-------- DATA SECTION

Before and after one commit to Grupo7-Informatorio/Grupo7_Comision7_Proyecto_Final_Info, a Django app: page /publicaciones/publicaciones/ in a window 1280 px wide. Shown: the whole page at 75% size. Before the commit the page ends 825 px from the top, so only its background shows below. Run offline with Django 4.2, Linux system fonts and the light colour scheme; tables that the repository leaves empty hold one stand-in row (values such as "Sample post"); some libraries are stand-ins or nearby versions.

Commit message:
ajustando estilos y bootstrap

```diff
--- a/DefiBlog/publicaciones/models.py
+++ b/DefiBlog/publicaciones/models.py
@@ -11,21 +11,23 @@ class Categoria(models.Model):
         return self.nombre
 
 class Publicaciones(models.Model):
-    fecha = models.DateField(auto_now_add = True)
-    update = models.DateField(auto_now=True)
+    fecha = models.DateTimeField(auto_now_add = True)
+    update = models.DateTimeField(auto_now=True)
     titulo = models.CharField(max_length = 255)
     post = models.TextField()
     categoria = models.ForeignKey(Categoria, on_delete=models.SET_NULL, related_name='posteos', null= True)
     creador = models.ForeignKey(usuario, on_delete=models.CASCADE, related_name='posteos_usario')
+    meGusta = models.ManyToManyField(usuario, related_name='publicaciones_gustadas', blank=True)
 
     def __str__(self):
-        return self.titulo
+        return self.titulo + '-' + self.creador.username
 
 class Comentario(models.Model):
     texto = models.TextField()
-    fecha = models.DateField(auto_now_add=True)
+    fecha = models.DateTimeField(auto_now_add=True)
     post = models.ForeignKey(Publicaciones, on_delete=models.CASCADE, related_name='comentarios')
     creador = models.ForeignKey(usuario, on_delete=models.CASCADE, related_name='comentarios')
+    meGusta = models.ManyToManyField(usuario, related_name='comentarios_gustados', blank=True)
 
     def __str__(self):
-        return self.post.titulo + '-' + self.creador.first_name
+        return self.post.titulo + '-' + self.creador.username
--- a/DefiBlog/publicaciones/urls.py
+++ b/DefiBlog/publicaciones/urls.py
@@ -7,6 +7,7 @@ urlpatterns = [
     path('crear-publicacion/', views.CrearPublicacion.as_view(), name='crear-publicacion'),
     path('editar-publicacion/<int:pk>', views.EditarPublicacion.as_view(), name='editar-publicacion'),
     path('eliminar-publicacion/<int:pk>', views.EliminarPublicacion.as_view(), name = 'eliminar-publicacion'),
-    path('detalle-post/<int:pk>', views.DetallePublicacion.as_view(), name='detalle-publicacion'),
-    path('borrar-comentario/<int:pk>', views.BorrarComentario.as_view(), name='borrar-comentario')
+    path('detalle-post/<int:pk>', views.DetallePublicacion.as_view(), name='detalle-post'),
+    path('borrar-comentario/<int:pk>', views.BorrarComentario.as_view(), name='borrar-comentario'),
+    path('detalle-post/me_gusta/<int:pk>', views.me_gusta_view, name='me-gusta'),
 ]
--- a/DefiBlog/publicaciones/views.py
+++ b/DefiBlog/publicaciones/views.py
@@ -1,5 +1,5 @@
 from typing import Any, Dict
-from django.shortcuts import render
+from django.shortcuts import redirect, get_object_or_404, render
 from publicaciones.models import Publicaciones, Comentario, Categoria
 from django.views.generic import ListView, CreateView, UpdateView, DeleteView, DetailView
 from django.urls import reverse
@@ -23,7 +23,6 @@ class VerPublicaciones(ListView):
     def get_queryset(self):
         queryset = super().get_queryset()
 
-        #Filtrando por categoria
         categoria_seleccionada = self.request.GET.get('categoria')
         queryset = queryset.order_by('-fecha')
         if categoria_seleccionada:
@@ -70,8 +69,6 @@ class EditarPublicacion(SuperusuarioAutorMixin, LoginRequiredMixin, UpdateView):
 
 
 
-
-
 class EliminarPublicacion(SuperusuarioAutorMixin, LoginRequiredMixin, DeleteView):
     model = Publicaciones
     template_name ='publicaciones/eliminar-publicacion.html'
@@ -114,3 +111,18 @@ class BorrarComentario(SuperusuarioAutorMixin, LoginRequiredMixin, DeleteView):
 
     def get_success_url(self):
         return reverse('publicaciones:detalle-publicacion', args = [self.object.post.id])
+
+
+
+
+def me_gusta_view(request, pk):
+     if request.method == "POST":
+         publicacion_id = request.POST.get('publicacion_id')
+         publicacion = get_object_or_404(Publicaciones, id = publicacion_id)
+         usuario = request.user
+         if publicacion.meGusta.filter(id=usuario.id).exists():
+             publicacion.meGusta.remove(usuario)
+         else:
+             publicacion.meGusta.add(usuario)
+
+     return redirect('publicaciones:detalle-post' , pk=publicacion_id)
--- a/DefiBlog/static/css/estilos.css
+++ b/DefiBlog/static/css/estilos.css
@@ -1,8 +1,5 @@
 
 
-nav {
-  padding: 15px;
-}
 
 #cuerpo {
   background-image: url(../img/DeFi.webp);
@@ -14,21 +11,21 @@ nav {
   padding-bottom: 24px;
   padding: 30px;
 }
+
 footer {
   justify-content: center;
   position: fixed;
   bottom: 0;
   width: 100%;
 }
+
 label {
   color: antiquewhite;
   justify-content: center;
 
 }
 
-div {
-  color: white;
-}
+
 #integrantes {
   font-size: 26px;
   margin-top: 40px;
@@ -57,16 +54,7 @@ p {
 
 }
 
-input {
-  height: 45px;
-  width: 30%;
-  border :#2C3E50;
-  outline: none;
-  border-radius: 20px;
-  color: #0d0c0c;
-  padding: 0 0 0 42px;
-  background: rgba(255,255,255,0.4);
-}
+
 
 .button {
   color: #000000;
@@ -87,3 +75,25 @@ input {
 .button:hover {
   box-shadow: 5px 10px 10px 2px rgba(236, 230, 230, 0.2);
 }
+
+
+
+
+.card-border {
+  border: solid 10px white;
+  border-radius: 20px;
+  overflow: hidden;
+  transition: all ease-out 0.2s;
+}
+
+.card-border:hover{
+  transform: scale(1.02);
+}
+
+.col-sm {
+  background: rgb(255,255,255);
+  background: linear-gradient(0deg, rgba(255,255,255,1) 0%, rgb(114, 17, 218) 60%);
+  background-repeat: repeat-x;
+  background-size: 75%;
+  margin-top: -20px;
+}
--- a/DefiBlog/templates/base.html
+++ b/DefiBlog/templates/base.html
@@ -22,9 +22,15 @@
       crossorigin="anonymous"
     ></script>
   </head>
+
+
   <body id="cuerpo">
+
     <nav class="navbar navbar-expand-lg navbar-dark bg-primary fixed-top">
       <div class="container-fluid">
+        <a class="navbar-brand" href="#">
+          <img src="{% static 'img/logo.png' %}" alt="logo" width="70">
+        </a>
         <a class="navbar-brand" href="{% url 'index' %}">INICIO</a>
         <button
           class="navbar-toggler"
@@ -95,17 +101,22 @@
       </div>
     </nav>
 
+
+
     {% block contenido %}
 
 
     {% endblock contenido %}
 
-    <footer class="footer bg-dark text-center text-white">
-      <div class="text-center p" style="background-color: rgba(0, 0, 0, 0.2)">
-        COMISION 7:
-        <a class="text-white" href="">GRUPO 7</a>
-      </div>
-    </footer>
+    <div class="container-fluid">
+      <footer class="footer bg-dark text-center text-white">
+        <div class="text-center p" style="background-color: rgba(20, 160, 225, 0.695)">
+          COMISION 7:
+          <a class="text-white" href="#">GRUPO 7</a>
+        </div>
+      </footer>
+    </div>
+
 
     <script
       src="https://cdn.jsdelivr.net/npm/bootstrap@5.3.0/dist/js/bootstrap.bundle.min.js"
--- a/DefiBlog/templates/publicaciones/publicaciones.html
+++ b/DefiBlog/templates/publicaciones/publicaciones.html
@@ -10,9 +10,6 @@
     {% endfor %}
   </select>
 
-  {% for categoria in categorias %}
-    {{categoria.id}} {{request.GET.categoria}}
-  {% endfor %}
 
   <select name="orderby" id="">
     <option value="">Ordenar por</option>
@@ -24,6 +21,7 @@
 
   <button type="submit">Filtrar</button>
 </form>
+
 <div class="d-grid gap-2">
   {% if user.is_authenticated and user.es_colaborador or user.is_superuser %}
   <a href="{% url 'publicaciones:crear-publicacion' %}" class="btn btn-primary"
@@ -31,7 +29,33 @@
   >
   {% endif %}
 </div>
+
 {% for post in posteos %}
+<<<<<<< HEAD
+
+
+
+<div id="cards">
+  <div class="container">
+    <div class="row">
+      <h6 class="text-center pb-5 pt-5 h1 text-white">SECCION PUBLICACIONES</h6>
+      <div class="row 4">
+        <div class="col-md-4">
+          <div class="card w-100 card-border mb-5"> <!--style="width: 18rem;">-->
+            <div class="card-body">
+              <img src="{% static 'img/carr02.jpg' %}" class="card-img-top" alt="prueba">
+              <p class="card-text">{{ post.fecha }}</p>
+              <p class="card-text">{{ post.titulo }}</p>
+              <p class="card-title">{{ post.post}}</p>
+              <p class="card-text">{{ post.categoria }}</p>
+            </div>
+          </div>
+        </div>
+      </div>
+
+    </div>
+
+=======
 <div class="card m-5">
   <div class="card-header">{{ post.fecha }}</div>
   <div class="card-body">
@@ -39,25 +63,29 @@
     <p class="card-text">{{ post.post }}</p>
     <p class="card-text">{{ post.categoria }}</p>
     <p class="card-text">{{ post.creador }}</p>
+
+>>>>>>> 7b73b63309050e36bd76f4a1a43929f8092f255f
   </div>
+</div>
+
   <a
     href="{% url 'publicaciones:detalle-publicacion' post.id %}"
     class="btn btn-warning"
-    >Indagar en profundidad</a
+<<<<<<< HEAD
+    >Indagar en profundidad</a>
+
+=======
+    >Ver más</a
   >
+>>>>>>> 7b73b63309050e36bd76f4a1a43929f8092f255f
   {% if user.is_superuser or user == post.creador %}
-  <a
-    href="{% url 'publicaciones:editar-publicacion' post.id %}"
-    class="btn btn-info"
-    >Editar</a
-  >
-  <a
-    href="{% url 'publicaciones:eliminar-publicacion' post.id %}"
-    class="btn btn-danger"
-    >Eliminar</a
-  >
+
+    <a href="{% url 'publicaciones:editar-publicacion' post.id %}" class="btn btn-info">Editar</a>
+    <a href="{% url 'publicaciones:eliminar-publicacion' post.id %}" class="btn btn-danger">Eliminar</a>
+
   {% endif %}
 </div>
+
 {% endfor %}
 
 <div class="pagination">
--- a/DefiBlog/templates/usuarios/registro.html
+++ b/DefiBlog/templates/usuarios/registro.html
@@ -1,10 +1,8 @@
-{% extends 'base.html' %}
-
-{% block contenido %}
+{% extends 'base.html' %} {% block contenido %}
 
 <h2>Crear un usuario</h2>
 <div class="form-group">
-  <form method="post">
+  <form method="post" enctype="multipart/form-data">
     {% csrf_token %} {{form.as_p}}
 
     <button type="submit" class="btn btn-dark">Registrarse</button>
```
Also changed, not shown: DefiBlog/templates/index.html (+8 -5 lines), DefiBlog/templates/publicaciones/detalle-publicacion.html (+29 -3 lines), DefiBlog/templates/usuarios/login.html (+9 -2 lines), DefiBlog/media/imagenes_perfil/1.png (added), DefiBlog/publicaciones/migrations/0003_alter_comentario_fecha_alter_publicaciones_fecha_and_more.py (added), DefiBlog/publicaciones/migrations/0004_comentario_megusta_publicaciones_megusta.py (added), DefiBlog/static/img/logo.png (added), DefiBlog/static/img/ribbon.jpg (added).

----------------

WHAT IS BEING ASKED:
Where does "padding" appear in the records above? Copy every line that has it.

RESPONSE TO THE TASK:
-  padding: 15px;
   padding-bottom: 24px;
   padding: 30px;
-  padding: 0 0 0 42px;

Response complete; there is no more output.